◆ WORK ITEM:
Report back each line of the records that contains the string "self".

◆ GIVEN DATA:
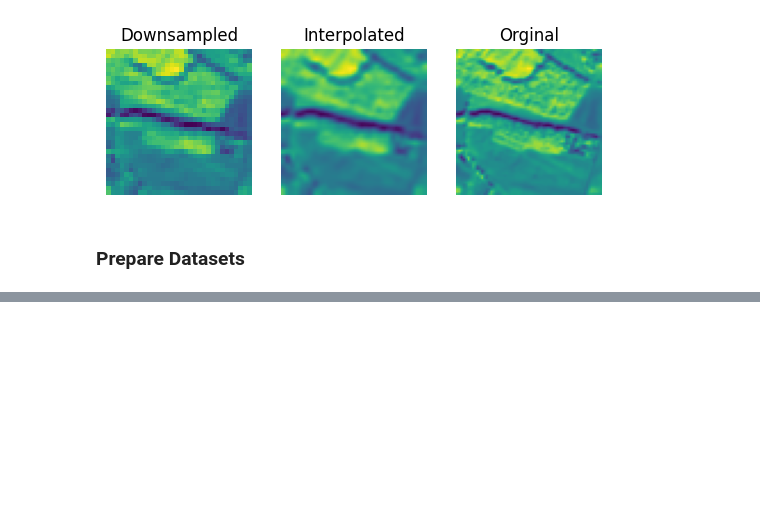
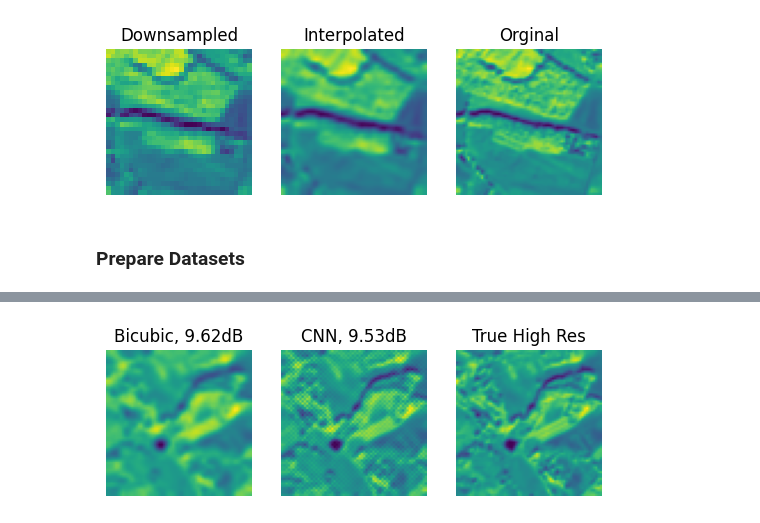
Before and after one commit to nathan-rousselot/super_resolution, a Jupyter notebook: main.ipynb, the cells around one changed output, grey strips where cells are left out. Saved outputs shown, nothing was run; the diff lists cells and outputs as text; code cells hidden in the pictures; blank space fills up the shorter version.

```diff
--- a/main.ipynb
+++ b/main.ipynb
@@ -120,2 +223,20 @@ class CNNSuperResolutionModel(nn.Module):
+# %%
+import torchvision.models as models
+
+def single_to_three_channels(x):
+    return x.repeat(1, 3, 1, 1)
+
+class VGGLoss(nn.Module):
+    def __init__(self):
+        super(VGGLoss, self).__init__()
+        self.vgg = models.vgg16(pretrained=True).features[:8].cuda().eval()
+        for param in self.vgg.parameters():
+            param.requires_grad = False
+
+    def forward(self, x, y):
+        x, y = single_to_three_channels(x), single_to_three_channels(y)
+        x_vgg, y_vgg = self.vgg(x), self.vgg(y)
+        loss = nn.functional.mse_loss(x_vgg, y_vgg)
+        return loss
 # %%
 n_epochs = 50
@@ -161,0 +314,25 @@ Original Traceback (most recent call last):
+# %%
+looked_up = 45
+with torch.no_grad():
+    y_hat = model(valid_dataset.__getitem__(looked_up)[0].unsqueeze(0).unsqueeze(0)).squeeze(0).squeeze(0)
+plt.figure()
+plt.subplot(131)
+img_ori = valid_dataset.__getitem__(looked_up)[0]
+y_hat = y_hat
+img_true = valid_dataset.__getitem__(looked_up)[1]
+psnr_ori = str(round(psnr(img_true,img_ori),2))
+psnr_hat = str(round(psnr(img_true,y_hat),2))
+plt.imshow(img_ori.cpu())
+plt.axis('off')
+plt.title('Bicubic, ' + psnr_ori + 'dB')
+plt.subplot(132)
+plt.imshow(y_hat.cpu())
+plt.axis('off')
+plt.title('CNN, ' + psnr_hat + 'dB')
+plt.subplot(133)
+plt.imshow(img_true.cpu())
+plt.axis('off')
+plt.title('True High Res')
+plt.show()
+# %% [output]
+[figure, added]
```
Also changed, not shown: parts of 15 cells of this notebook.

---

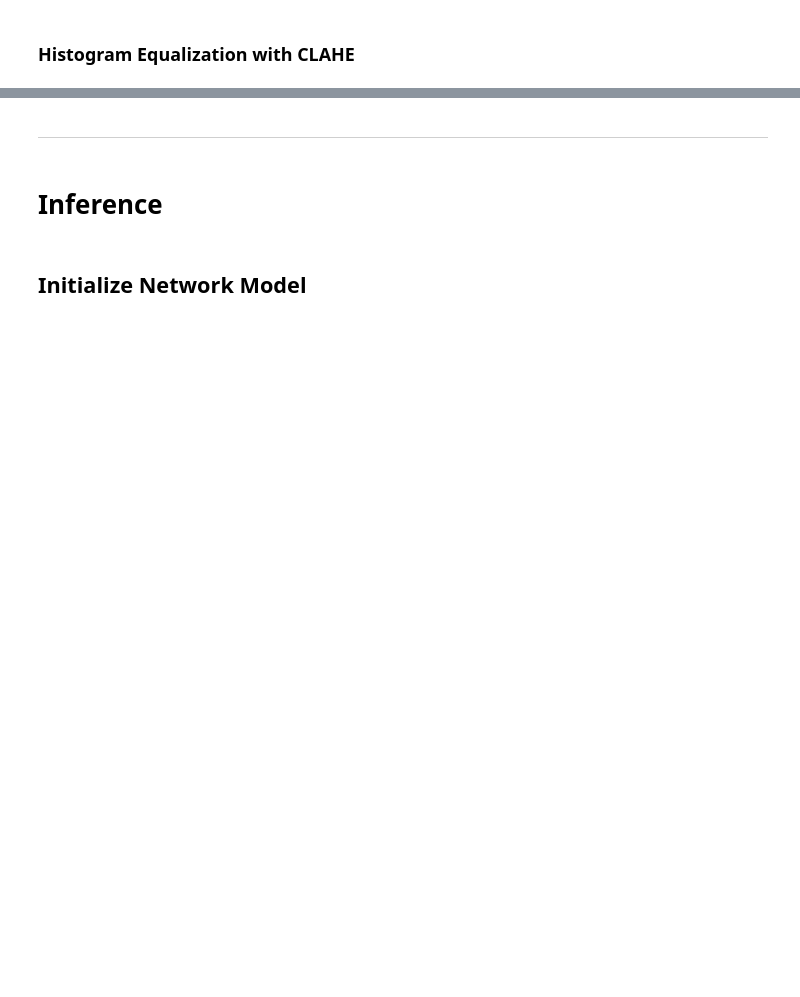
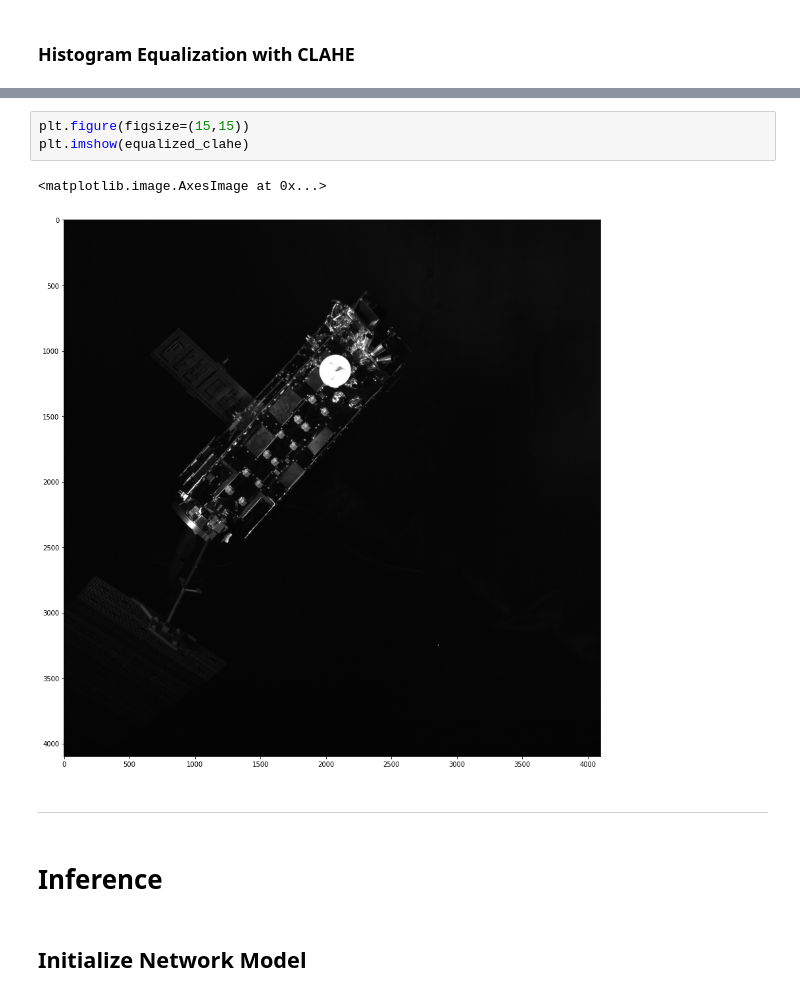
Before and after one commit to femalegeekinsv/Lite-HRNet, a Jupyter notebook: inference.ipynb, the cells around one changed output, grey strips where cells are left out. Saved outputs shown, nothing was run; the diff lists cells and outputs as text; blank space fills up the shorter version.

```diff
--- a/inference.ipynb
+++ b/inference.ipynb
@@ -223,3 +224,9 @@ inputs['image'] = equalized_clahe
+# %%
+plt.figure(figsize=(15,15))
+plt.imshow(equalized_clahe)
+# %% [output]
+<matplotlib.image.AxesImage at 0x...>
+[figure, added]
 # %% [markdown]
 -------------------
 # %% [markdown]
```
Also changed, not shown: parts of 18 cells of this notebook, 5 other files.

◆ RESPONSE:
+    def __init__(self):
+        super(VGGLoss, self).__init__()
+        self.vgg = models.vgg16(pretrained=True).features[:8].cuda().eval()
+        for param in self.vgg.parameters():
+    def forward(self, x, y):
+        x_vgg, y_vgg = self.vgg(x), self.vgg(y)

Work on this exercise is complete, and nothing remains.